++++ Material for this task ++++

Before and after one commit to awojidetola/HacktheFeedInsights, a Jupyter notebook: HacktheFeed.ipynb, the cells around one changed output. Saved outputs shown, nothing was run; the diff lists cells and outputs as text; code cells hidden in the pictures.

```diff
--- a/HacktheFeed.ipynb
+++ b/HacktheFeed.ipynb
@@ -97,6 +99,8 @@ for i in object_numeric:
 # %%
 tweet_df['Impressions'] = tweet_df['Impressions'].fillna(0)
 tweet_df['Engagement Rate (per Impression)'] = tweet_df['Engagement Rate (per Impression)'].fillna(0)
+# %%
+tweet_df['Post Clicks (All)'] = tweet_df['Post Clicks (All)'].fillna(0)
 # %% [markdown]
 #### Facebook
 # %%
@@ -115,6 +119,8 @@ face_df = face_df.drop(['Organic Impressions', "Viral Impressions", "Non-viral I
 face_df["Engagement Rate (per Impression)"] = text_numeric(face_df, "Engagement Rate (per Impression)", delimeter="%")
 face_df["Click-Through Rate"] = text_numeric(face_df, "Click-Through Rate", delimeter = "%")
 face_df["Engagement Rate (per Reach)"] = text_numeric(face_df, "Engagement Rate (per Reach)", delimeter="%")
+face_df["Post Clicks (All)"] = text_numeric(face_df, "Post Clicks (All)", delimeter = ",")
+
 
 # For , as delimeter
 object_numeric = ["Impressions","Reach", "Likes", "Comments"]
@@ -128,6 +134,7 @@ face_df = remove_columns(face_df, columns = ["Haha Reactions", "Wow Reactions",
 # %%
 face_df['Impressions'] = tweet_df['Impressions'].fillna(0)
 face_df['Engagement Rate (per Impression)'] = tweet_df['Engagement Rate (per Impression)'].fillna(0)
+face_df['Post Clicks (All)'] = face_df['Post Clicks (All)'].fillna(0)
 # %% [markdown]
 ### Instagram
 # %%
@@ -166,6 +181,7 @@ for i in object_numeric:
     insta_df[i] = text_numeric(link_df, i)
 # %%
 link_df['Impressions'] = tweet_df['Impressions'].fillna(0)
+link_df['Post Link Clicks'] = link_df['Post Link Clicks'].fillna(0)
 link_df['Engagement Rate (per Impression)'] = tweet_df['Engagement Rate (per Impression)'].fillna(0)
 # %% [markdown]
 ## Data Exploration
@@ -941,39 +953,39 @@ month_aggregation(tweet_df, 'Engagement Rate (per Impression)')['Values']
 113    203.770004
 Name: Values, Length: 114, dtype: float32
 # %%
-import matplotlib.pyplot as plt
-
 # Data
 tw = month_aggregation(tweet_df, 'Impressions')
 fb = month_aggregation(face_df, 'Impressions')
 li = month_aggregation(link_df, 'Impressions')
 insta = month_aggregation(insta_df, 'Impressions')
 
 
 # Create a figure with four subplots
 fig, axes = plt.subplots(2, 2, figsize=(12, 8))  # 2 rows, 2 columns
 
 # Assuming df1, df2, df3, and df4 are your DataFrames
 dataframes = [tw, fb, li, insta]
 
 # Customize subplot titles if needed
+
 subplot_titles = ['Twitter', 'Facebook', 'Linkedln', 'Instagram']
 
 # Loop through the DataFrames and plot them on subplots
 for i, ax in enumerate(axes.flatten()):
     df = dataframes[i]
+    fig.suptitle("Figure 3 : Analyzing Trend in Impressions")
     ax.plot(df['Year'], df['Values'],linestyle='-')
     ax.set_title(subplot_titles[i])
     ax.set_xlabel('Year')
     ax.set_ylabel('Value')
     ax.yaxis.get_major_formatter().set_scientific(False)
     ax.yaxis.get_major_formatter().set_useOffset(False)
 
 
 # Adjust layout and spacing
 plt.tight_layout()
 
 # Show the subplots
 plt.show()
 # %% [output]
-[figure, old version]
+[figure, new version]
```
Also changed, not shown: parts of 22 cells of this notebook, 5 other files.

++++
++++ Material for this task ++++

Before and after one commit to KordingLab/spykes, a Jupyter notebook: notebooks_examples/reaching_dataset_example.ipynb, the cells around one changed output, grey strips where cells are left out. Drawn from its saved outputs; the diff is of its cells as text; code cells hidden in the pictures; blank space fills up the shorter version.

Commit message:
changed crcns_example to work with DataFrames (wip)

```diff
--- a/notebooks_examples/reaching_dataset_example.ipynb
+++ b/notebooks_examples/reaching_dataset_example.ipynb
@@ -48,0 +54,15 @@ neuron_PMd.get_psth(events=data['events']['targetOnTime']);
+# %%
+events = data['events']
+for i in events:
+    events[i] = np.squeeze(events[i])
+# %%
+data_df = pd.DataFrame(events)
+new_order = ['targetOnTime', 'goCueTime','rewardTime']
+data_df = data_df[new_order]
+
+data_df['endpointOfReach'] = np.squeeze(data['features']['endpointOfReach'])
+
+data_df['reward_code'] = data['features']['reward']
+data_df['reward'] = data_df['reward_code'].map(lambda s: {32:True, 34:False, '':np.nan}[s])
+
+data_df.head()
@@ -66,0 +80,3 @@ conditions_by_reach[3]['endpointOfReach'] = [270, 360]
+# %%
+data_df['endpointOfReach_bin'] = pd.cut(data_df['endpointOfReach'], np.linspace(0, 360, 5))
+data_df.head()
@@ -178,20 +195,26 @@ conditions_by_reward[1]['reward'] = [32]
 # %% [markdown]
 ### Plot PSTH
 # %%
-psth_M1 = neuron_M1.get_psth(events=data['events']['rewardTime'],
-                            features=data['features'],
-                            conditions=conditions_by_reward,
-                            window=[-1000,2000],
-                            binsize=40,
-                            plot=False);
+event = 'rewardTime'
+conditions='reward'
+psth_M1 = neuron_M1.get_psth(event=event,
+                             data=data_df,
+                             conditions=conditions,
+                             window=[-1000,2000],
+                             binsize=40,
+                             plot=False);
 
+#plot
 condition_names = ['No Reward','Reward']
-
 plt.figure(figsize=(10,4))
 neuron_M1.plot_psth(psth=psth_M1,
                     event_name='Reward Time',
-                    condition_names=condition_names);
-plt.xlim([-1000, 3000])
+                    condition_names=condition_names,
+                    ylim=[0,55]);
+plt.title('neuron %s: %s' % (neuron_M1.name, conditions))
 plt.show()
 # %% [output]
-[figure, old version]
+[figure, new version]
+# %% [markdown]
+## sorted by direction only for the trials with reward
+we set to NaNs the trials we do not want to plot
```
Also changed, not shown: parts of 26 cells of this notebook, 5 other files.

++++
++++ Material for this task ++++

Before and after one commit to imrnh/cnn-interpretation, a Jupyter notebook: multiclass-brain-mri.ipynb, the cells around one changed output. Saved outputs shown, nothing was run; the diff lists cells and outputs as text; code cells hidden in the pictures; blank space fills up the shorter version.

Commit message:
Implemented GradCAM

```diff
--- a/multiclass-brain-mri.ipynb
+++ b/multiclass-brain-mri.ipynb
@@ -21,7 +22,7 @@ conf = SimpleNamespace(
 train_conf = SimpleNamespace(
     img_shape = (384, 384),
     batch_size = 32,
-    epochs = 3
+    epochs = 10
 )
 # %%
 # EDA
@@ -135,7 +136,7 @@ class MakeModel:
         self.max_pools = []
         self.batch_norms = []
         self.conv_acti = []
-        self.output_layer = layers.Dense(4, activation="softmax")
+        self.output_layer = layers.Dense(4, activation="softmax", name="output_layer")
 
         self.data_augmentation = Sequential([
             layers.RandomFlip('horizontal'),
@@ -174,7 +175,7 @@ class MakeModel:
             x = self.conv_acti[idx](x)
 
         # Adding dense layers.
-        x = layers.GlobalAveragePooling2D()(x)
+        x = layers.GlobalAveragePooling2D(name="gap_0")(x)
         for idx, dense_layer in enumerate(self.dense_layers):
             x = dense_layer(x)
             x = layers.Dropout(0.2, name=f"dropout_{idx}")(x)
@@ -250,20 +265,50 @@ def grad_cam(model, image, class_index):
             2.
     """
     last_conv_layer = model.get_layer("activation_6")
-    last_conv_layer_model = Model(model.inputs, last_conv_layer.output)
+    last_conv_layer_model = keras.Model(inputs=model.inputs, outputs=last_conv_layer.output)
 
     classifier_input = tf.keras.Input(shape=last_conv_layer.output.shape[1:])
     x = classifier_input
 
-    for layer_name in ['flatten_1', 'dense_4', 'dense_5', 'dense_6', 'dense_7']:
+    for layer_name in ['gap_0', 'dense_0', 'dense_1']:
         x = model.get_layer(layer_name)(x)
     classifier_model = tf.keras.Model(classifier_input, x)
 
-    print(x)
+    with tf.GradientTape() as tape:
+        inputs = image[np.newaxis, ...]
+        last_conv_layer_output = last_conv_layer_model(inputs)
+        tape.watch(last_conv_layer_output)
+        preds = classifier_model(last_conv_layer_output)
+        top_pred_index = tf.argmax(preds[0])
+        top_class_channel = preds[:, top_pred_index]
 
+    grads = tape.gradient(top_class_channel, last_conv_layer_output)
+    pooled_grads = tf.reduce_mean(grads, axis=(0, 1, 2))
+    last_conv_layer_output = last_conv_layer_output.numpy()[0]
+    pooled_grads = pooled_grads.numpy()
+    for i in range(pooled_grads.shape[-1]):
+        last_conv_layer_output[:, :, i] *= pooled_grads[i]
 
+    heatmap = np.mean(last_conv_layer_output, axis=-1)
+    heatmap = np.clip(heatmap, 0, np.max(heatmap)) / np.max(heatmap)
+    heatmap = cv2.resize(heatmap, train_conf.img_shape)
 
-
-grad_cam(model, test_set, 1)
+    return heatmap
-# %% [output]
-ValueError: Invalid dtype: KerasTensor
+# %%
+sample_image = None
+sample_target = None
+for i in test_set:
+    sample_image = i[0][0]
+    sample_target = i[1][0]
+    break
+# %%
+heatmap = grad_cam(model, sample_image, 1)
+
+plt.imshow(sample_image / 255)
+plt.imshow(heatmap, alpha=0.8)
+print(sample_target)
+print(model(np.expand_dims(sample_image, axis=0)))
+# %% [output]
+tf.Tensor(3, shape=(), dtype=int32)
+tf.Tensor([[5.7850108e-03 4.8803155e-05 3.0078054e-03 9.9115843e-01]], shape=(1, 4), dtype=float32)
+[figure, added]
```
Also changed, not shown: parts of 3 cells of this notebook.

++++

:: Problem statement ::
Copy out every line in the records where the word "Also" is found.

:: Expected answer ::
Also changed, not shown: parts of 22 cells of this notebook, 5 other files.
Also changed, not shown: parts of 26 cells of this notebook, 5 other files.
Also changed, not shown: parts of 3 cells of this notebook.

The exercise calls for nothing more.